§ DATA SUPPLIED:
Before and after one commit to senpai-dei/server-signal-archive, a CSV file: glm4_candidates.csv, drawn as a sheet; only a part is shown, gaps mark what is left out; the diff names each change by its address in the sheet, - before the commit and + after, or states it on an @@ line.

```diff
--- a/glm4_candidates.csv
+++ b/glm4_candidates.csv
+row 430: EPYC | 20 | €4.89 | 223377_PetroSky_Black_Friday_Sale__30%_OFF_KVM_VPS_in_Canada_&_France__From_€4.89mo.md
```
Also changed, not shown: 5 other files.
...
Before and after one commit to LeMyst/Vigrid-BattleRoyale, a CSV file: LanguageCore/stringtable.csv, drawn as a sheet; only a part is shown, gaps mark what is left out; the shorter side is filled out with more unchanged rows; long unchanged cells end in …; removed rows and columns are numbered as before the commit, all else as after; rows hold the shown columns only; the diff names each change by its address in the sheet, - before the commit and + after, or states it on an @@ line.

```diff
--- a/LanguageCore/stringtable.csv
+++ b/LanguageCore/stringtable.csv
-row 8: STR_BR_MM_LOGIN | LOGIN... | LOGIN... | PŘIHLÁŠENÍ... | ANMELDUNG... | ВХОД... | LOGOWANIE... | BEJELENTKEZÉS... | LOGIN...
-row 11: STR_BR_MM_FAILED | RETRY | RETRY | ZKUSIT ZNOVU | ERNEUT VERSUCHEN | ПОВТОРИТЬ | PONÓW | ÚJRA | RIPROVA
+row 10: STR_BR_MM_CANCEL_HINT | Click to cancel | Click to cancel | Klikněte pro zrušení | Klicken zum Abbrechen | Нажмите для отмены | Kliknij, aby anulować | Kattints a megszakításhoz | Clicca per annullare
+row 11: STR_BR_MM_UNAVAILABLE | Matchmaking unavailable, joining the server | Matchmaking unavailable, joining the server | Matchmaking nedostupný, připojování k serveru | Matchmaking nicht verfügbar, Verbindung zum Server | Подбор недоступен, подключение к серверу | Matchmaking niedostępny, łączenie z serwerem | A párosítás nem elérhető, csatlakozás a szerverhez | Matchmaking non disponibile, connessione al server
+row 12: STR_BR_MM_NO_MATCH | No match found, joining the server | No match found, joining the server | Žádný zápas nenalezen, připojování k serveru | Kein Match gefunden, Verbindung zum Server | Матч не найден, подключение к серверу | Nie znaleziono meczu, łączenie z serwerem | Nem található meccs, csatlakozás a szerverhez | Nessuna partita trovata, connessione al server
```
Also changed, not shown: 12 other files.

§ ACTION ITEM: In the listing above, find each line with the word "other" and copy it.

§ RESPONSE BOX:
Also changed, not shown: 5 other files.
Also changed, not shown: 12 other files.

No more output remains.